WORK INSTRUCTIONS :: Within the listing below, locate all lines containing the word "import". Copy each one.

SUPPLIED INFORMATION ::
.....

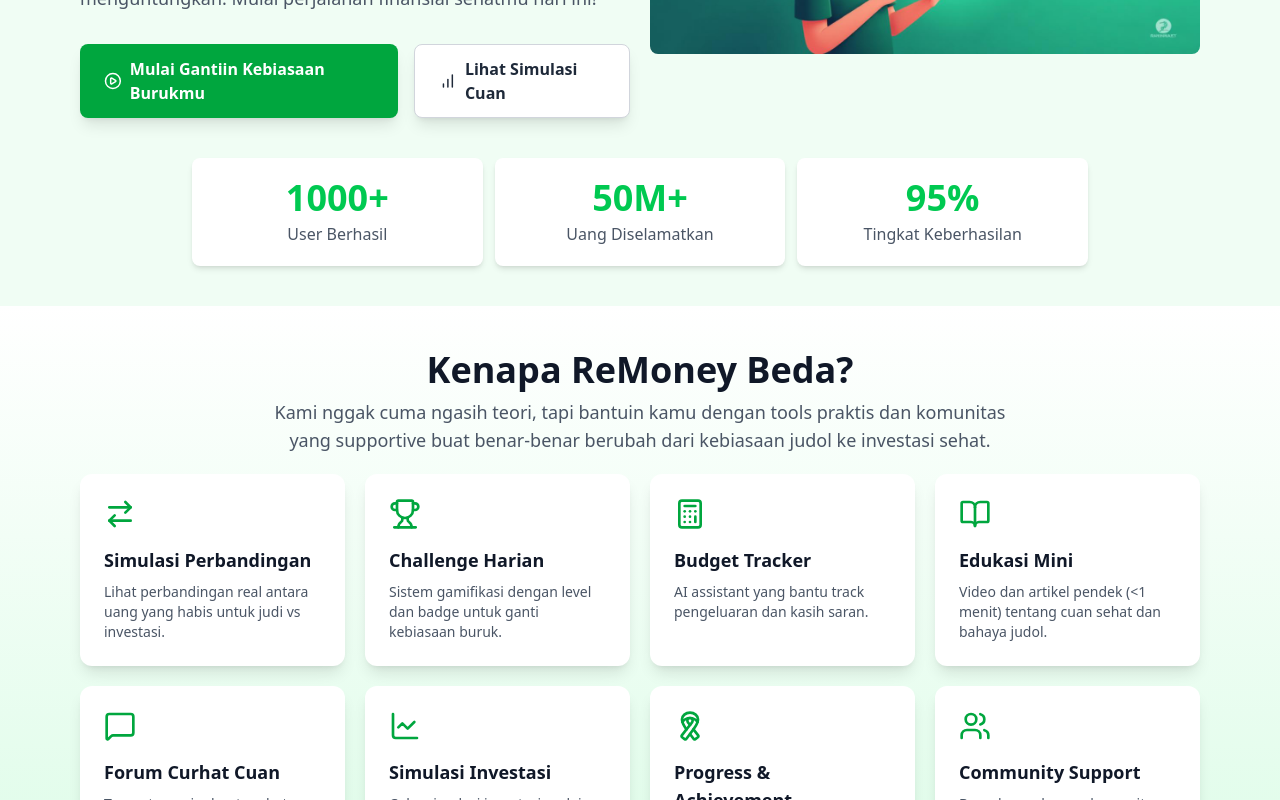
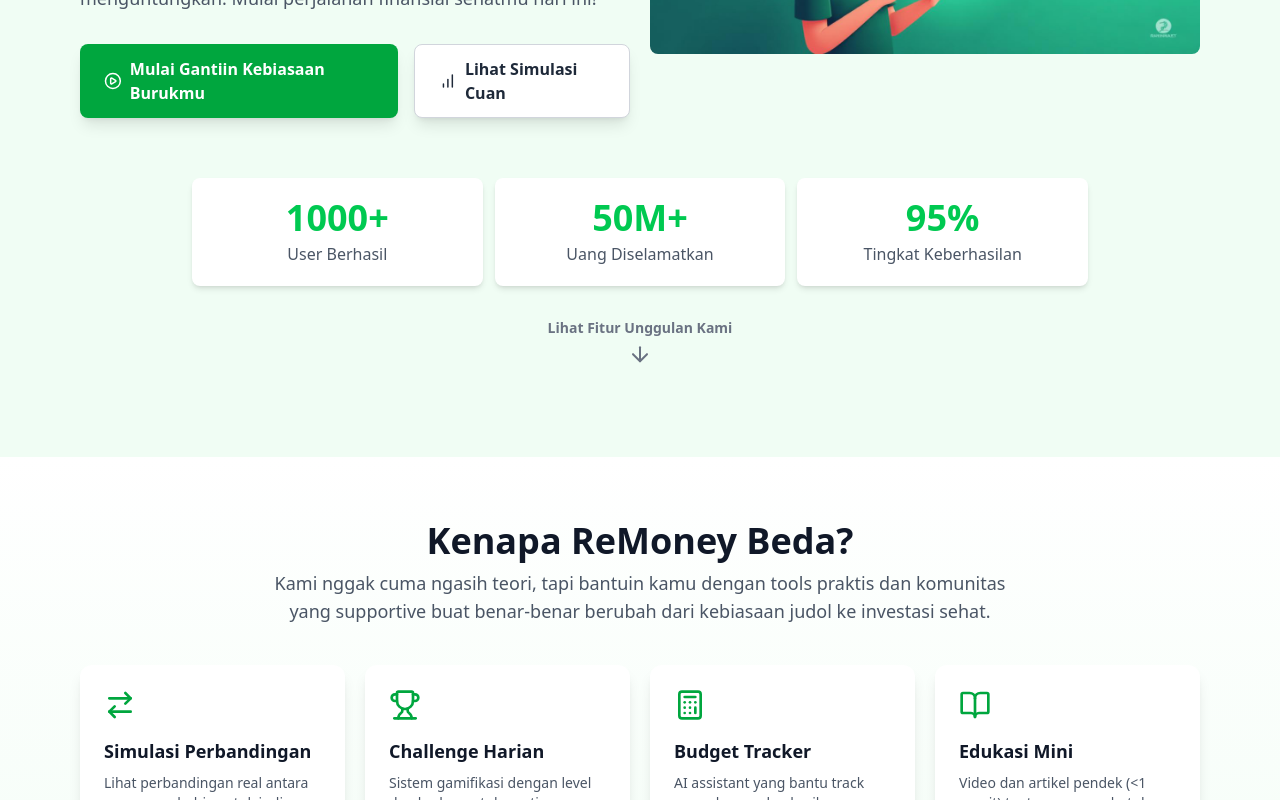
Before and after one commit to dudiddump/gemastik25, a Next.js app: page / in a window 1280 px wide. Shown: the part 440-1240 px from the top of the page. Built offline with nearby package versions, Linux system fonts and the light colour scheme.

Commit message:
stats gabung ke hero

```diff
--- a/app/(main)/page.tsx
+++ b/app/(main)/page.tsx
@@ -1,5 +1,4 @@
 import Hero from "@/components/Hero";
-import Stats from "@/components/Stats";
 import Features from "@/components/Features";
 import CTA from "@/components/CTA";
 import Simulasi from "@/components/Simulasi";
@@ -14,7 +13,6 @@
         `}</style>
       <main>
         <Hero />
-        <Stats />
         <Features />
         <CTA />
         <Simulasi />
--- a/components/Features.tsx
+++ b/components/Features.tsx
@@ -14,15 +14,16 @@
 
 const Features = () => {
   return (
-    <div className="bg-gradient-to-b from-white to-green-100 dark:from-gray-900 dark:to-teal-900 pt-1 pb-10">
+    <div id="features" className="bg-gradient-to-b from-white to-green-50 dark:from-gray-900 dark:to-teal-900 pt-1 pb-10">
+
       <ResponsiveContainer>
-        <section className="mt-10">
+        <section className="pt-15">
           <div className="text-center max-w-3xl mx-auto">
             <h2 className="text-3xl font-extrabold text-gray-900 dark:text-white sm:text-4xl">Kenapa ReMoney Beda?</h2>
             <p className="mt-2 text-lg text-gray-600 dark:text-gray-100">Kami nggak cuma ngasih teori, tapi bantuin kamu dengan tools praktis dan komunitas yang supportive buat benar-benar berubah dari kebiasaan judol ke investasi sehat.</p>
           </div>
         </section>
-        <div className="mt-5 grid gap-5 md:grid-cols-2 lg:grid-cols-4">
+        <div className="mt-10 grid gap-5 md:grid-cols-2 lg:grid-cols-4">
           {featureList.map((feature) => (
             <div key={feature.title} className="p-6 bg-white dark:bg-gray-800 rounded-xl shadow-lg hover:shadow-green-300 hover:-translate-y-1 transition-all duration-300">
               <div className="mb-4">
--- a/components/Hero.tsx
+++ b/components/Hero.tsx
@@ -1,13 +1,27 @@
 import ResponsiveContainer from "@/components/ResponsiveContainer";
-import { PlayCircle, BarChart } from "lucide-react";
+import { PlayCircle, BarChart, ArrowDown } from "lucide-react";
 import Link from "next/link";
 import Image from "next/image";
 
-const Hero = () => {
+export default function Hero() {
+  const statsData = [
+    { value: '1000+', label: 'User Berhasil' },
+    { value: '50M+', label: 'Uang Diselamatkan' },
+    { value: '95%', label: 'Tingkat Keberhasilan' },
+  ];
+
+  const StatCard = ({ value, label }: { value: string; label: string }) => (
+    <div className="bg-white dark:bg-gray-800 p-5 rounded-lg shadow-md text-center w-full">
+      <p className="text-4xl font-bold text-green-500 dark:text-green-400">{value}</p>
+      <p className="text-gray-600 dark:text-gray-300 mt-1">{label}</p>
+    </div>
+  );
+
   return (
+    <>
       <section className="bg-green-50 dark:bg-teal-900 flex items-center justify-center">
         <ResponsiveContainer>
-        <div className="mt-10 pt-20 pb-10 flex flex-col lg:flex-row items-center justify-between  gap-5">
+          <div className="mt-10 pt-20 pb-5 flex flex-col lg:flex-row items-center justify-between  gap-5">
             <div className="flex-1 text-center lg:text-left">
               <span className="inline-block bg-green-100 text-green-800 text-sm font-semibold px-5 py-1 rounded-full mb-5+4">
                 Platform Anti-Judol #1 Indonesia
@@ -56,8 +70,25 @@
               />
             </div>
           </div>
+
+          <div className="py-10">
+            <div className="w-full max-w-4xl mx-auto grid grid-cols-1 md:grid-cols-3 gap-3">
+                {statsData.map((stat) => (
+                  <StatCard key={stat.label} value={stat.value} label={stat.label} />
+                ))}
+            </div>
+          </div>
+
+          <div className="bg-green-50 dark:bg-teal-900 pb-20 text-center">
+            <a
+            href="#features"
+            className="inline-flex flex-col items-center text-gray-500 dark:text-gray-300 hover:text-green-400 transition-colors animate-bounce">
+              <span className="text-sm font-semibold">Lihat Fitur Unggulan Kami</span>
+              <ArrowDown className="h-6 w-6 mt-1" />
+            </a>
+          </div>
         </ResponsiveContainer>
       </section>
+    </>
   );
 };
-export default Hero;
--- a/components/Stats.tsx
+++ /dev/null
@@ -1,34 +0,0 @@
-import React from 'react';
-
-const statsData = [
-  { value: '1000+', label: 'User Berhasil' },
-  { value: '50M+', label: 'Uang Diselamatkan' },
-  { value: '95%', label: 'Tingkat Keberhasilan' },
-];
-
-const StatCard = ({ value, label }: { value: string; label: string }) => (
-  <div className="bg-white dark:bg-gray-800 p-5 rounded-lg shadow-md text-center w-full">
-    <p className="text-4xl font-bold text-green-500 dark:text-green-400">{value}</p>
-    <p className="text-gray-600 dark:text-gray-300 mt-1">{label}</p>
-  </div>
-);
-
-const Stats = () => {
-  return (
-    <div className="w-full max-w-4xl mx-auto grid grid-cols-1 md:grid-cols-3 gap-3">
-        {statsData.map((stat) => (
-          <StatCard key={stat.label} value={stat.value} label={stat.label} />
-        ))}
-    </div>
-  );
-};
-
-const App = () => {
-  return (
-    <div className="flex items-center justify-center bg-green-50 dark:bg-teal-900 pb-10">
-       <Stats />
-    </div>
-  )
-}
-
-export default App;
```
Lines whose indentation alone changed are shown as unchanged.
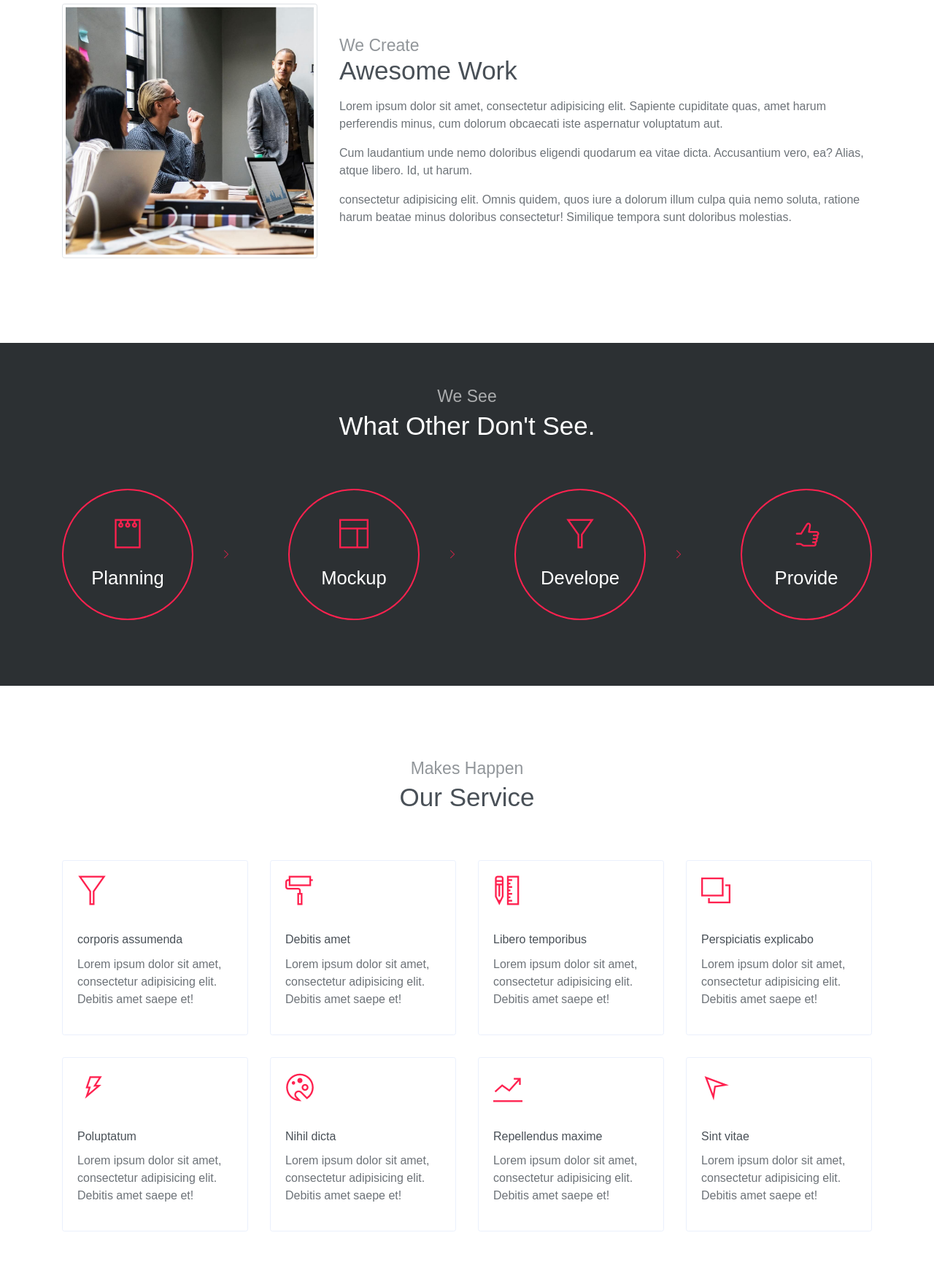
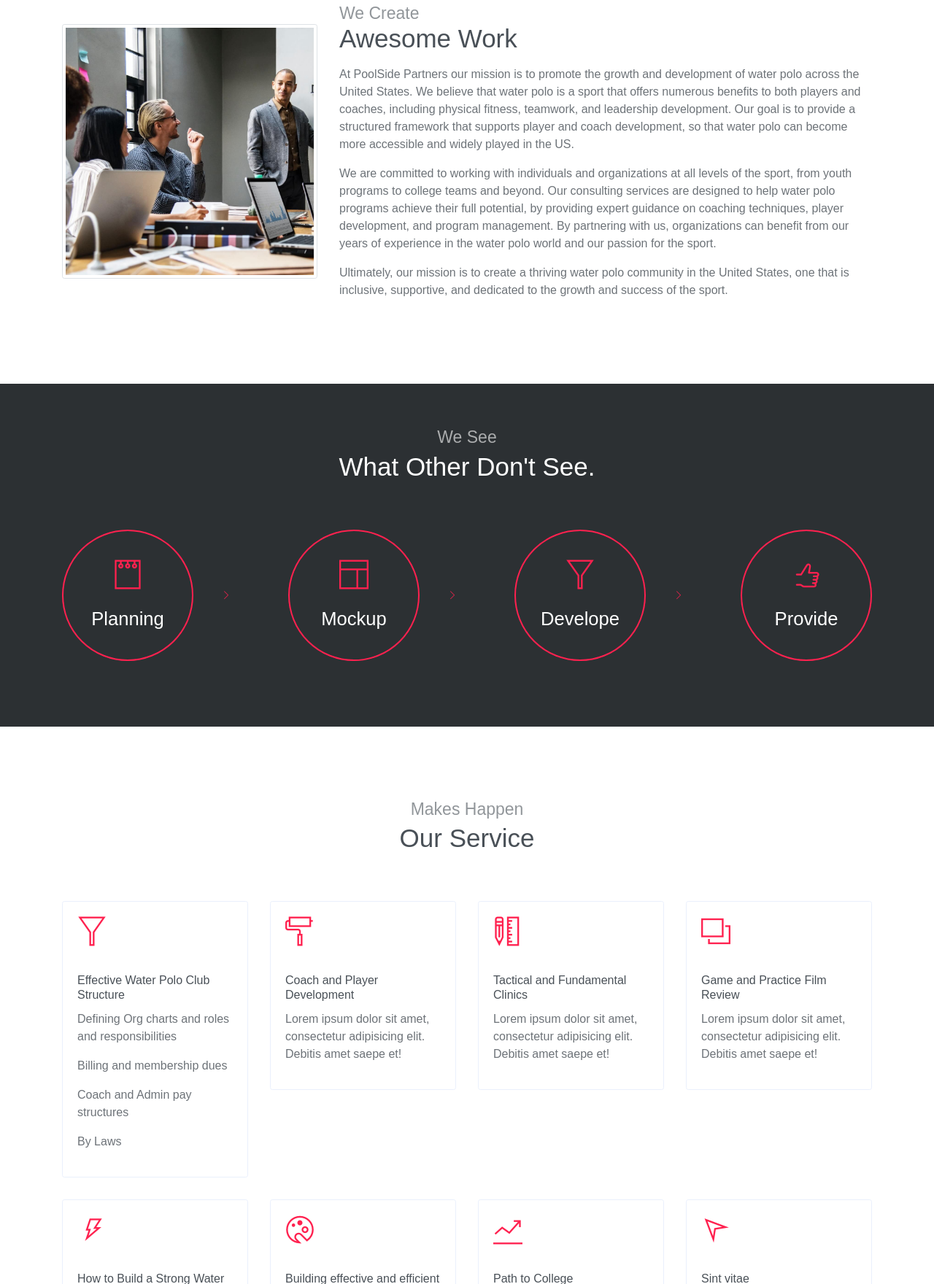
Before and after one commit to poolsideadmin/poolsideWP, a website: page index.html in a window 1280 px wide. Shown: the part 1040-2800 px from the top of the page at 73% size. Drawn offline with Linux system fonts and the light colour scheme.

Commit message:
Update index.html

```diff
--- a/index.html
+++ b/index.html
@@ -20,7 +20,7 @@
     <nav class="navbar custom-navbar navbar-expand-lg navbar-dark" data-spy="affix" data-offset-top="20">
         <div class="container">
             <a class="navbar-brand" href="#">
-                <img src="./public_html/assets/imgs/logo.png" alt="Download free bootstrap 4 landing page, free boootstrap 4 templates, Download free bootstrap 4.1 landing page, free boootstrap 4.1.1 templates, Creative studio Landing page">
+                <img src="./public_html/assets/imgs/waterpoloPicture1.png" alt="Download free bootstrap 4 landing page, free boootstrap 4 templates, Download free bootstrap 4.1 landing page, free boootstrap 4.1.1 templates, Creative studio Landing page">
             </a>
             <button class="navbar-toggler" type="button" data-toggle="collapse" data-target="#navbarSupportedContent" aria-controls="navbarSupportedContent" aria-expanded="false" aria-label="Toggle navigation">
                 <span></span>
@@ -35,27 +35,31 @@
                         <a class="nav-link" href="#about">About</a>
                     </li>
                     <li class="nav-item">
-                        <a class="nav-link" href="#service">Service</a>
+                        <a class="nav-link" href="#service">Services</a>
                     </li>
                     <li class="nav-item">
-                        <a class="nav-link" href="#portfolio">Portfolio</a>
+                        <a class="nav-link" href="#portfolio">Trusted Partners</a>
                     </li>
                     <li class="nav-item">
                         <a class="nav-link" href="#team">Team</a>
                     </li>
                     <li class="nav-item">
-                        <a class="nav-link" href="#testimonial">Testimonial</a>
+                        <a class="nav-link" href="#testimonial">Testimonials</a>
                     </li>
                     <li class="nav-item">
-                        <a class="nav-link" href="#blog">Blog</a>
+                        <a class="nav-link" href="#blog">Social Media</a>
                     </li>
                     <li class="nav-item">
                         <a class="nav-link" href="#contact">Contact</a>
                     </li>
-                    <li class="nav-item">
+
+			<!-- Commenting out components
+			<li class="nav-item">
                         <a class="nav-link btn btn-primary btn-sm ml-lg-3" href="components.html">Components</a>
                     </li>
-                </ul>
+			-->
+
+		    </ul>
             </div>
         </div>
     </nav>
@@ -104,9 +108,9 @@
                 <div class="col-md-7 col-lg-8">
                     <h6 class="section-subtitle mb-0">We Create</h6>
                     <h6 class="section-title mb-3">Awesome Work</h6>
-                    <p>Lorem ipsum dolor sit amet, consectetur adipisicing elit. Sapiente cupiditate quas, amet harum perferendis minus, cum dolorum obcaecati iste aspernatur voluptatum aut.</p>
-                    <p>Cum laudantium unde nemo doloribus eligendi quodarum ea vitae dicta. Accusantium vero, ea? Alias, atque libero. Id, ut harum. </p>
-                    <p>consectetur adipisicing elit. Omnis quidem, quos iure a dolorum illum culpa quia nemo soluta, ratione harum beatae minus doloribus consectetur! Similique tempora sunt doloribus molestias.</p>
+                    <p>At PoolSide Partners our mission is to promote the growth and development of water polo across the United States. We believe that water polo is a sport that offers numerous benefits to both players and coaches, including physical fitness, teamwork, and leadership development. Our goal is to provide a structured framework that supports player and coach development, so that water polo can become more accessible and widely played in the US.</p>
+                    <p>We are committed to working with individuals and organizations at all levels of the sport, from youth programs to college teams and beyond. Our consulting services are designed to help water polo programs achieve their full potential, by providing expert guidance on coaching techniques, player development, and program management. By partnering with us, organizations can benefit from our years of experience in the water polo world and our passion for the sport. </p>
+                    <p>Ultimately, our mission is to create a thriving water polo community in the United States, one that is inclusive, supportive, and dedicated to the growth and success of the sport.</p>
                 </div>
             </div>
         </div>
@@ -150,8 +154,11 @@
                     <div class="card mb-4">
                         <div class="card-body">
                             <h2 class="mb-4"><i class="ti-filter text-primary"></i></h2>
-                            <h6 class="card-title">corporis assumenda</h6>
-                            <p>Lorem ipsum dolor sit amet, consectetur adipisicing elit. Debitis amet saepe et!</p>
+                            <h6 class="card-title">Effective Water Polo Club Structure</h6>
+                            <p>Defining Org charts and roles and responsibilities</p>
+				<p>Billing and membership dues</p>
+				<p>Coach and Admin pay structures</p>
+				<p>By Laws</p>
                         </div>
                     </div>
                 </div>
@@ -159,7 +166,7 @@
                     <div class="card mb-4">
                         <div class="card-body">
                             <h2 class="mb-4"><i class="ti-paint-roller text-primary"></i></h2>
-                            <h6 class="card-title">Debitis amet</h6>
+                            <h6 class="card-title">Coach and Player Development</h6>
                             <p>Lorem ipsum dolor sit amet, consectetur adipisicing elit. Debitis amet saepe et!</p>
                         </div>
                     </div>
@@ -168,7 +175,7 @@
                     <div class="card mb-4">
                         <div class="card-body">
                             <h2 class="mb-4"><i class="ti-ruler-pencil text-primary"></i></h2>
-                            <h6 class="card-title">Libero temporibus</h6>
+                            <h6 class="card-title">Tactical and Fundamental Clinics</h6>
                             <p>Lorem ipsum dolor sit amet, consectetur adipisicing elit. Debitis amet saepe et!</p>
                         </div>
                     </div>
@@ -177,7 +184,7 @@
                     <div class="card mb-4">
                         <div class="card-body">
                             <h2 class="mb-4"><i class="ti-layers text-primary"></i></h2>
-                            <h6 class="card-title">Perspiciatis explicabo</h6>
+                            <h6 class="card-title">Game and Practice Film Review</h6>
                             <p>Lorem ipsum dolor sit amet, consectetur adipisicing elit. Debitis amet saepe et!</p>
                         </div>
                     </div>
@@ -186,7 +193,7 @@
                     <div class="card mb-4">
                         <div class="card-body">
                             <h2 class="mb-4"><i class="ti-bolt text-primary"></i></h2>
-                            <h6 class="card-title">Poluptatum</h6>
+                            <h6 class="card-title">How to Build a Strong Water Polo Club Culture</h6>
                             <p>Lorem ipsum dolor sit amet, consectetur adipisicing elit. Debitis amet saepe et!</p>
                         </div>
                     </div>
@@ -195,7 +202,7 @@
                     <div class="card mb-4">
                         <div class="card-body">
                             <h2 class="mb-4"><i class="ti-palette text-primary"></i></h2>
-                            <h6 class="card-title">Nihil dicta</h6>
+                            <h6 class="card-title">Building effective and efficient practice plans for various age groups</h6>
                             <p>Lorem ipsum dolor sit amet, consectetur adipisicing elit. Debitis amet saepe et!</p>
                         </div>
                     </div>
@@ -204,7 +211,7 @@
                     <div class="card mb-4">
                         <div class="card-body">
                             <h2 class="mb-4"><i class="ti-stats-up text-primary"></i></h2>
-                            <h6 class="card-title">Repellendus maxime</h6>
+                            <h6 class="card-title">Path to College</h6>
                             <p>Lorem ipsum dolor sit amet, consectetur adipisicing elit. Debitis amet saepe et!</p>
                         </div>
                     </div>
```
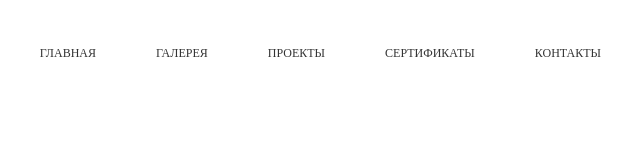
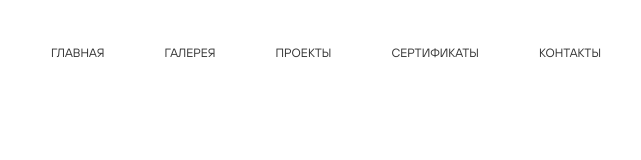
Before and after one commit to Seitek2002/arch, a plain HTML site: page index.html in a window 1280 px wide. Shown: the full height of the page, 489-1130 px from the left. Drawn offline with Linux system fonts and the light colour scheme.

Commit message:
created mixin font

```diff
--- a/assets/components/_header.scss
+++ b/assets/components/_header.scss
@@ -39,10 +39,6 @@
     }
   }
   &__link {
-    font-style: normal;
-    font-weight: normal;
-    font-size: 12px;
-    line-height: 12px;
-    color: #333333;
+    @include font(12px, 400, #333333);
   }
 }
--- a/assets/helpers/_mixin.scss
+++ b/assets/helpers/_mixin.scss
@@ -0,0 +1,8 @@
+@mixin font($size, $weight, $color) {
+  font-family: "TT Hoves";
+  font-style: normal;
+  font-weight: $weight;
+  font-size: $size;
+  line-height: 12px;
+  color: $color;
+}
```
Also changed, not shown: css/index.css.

.....

EXERCISE ANSWER ::
 import Hero from "@/components/Hero";
-import Stats from "@/components/Stats";
 import Features from "@/components/Features";
 import CTA from "@/components/CTA";
 import Simulasi from "@/components/Simulasi";
 import ResponsiveContainer from "@/components/ResponsiveContainer";
-import { PlayCircle, BarChart } from "lucide-react";
+import { PlayCircle, BarChart, ArrowDown } from "lucide-react";
 import Link from "next/link";
 import Image from "next/image";
-import React from 'react';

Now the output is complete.